What are the median incomes of the LS and S430 'buyers'. How many buy vs. lease. How many find that $1250 a month lease is a hardship, while $1000 isn't? What is their trade-off - $200 or $300 a month a very small amount.
What % of these cars are paid for by these drivers' businesses? For example, how many VP's are there in the Fortune 2500 on car plans - maybe 25,000 to 50,000? How many people in similar sized private businesses. Another 50,000?
I find it unlikely that the CEO of $100 million/yr up companies tells his Veeps that they can't spend more than $1200 on a car unless it comes right off the top of their $200K comp package. And they all go 'ouch'.
Many of the people driving these cars aren't buying them or paying for them. They don't bail to a Lexus because the can't afford an S55. They drive it because of the way it looks, drives and how reliable it is. These days it looks like a very, very good decision amongst their peers. Maybe they look at an S55 and wonder how silly that would look in the lot - worrying about a "Feeling your oats, Charlie?" comment as if they were 23 again and dumping their paychecks into NOx upgrades for your Civic.
So the real issue here is to put some facts and figures out there that talk about the 'buyers' financial profiles and where the money comes from that actually pays for them. Last time I checked with my MB/BMW friends, more than 75% here in New England were leasing.
Small money from $65K to $80K in a lease.
May 26, 2004 (4:44 am)
If having multiple models in one product range doesn't help sales then what is the point?

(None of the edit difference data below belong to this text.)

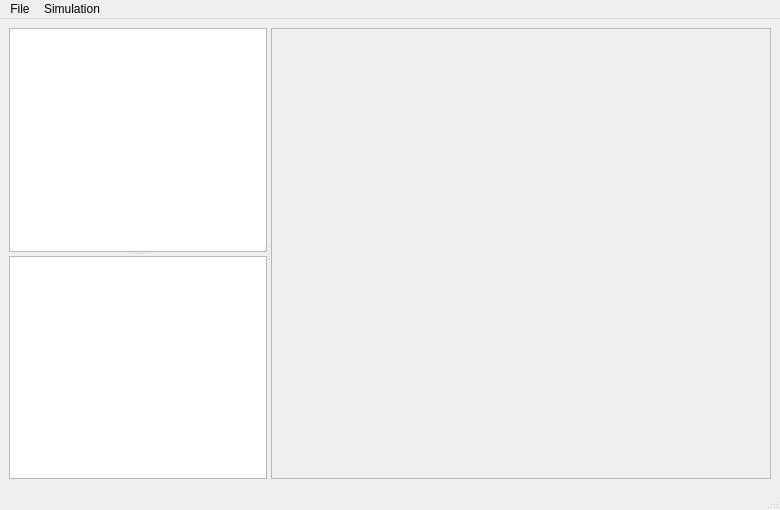
First picture: the form in components/viriatoDSR/src/mainUI.ui, repository robocomp/dsr-graph, before the edit.
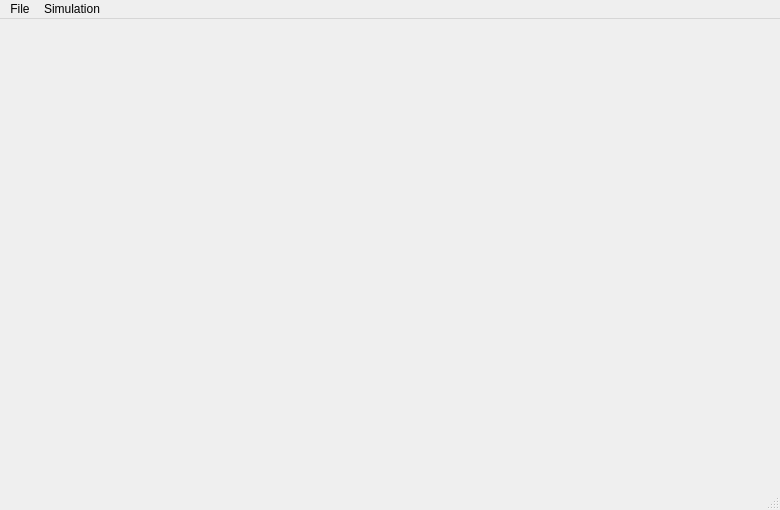
Second picture: the form after the edit.

Commit message: [components/viriatoDSR] adapted to read widgets from config file.

The edit to the form file:
```diff
--- a/components/viriatoDSR/src/mainUI.ui
+++ b/components/viriatoDSR/src/mainUI.ui
@@ -30,49 +30,6 @@
        <property name="orientation">
         <enum>Qt::Vertical</enum>
        </property>
-       <widget class="QTableWidget" name="tableWidgetNodes">
-        <property name="sizePolicy">
-         <sizepolicy hsizetype="Minimum" vsizetype="Expanding">
-          <horstretch>0</horstretch>
-          <verstretch>0</verstretch>
-         </sizepolicy>
-        </property>
-       </widget>
-       <widget class="QTableWidget" name="tableWidgetEdges">
-        <property name="sizePolicy">
-         <sizepolicy hsizetype="Minimum" vsizetype="Expanding">
-          <horstretch>0</horstretch>
-          <verstretch>0</verstretch>
-         </sizepolicy>
-        </property>
-       </widget>
-      </widget>
-      <widget class="QScrollArea" name="scrollArea">
-       <property name="sizePolicy">
-        <sizepolicy hsizetype="Maximum" vsizetype="Expanding">
-         <horstretch>0</horstretch>
-         <verstretch>0</verstretch>
-        </sizepolicy>
-       </property>
-       <property name="minimumSize">
-        <size>
-         <width>500</width>
-         <height>0</height>
-        </size>
-       </property>
-       <property name="widgetResizable">
-        <bool>true</bool>
-       </property>
-       <widget class="QWidget" name="scrollAreaWidgetContents">
-        <property name="geometry">
-         <rect>
-          <x>0</x>
-          <y>0</y>
-          <width>498</width>
-          <height>443</height>
-         </rect>
-        </property>
-       </widget>
       </widget>
      </widget>
     </item>
```
The commit also changes 4 other files.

I mean if Mercedes sells only a S430 and sells, for example, 20K units annually, or sells a S430, S500, S600, S55, and still sells only 20K units annually, why would they spend the millions of additional dollars in development, manufacturing, engineering, marketing, legalizing(engines & names) if they end up selling no additional units of the product? Mercedes would essentially end up making less money per car(a lot less) by having multiple engines in the same body style car for no reason.

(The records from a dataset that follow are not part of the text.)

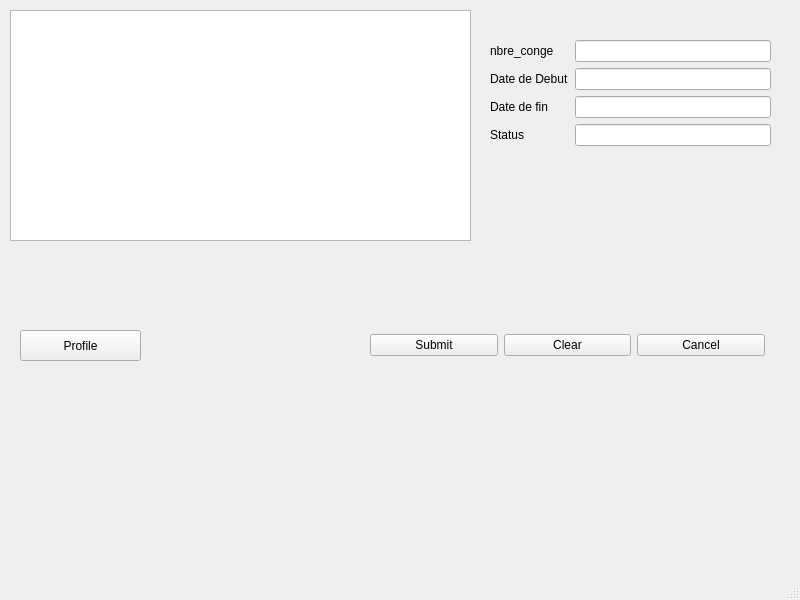
First picture: the form in employeui.ui, repository ElHadjiOumar/GestionConge, before the edit.
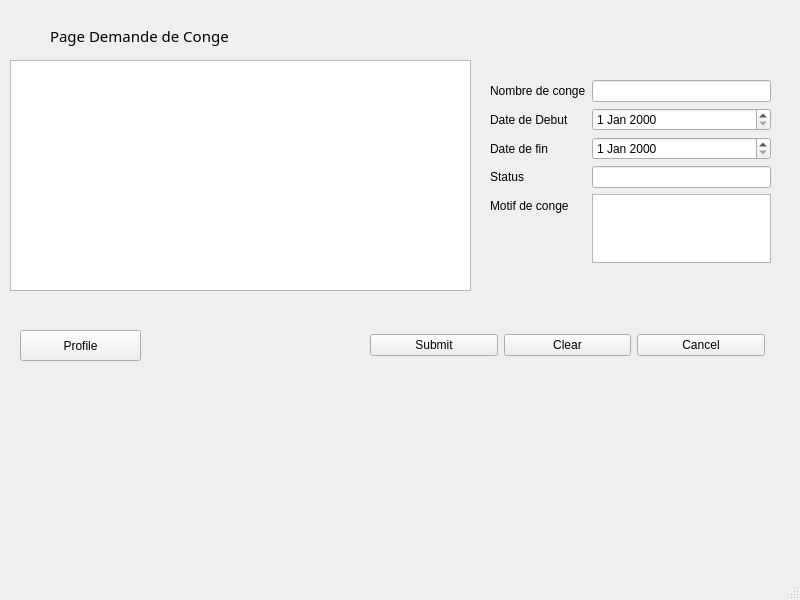
Second picture: the form after the edit.

Patch:
```diff
--- a/employeui.ui
+++ b/employeui.ui
@@ -51,22 +51,19 @@
     <property name="geometry">
      <rect>
       <x>490</x>
-      <y>40</y>
+      <y>80</y>
       <width>281</width>
-      <height>166</height>
+      <height>203</height>
      </rect>
     </property>
     <layout class="QFormLayout" name="formLayout">
      <item row="0" column="0">
       <widget class="QLabel" name="labelConge_2">
        <property name="text">
-        <string>nbre_conge</string>
+        <string>Nombre de conge</string>
        </property>
       </widget>
      </item>
-     <item row="0" column="1">
-      <widget class="QLineEdit" name="lineEditConge"/>
-     </item>
      <item row="1" column="0">
       <widget class="QLabel" name="labelDateDebut">
        <property name="text">
@@ -74,9 +71,6 @@
        </property>
       </widget>
      </item>
-     <item row="1" column="1">
-      <widget class="QLineEdit" name="lineEditDateDebut"/>
-     </item>
      <item row="2" column="0">
       <widget class="QLabel" name="labelDateFin">
        <property name="text">
@@ -84,9 +78,6 @@
        </property>
       </widget>
      </item>
-     <item row="2" column="1">
-      <widget class="QLineEdit" name="lineEditDateFin"/>
-     </item>
      <item row="3" column="0">
       <widget class="QLabel" name="labelStatus">
        <property name="text">
@@ -101,20 +92,39 @@
        </property>
       </widget>
      </item>
-     <item row="4" column="0">
+     <item row="5" column="0">
       <widget class="QLabel" name="labelPassword">
        <property name="text">
         <string/>
        </property>
       </widget>
      </item>
+     <item row="4" column="0">
+      <widget class="QLabel" name="label">
+       <property name="text">
+        <string>Motif de conge</string>
+       </property>
+      </widget>
+     </item>
+     <item row="4" column="1">
+      <widget class="QPlainTextEdit" name="plainTextEdit"/>
+     </item>
+     <item row="0" column="1">
+      <widget class="QLineEdit" name="lineEditConge"/>
+     </item>
+     <item row="2" column="1">
+      <widget class="QDateEdit" name="dateEditDebut"/>
+     </item>
+     <item row="1" column="1">
+      <widget class="QDateEdit" name="dateEditFin"/>
+     </item>
     </layout>
    </widget>
    <widget class="QTableView" name="tableViewUsers">
     <property name="geometry">
      <rect>
       <x>10</x>
-      <y>10</y>
+      <y>60</y>
       <width>461</width>
       <height>231</height>
      </rect>
@@ -157,6 +167,25 @@
      <string>Profile</string>
     </property>
    </widget>
+   <widget class="QLabel" name="label_2">
+    <property name="geometry">
+     <rect>
+      <x>50</x>
+      <y>20</y>
+      <width>181</width>
+      <height>31</height>
+     </rect>
+    </property>
+    <property name="font">
+     <font>
+      <family>Myanmar Text</family>
+      <pointsize>11</pointsize>
+     </font>
+    </property>
+    <property name="text">
+     <string>Page Demande de Conge </string>
+    </property>
+   </widget>
   </widget>
   <widget class="QMenuBar" name="menubar">
    <property name="geometry">
```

It's quite obvious Mercedes having a S430, S500, S55, S600 helps it reach a larger potential buying audience. Such as the S55 helps the S-class reach a buyer who wants a the room of a S-class but wants a much sportier car, without the S55, Mercedes would probably lose that sale to BMW, or now Maserati.
May 26, 2004 (6:08 am)
Good points except the ownership factor. Most people buying or leasing these cars are doing it with their own money. Direct payments by companies for cars are almost unheard of now and car allowances as part of salary are usually in the $500-$700 a month range (pre-tax). They are also less and less common than in the late 90's. Unlike salaries, once they are set they are not adjusted for inflation. I would bet that the Lease-buy ratio is 50-50 up front and some buy the cars at lease end as well. My experience is that it is better to lease and buy at lease end with these cars rather than buy up front - in most cases.
Maxhonda99 - The S55 and S600 are halo cars as far as I'm concerned. The S600 only sells about 1,000 units a year in the US. Only 15,000 AMG cars are sold annually worldwide and the S55 probably is a small percentage of those cars. But sometimes when you read these boards those AMG's are represented as if they are mainstream MB's rather than cars that represent 1.5% of their worldwide sales. Though the S55 and S600 represent miniscule sales numbers by themselves their halo effect helps sell mainstream S-class cars. But again that is a gap Lexus - even more so than BMW - intends to close in the next few years. Right now there is no halo effect for the LS430.
#5084 of 24726 ljflx I don't agree ... got a reference?
May 26, 2004 (6:27 am)
And it's still small money...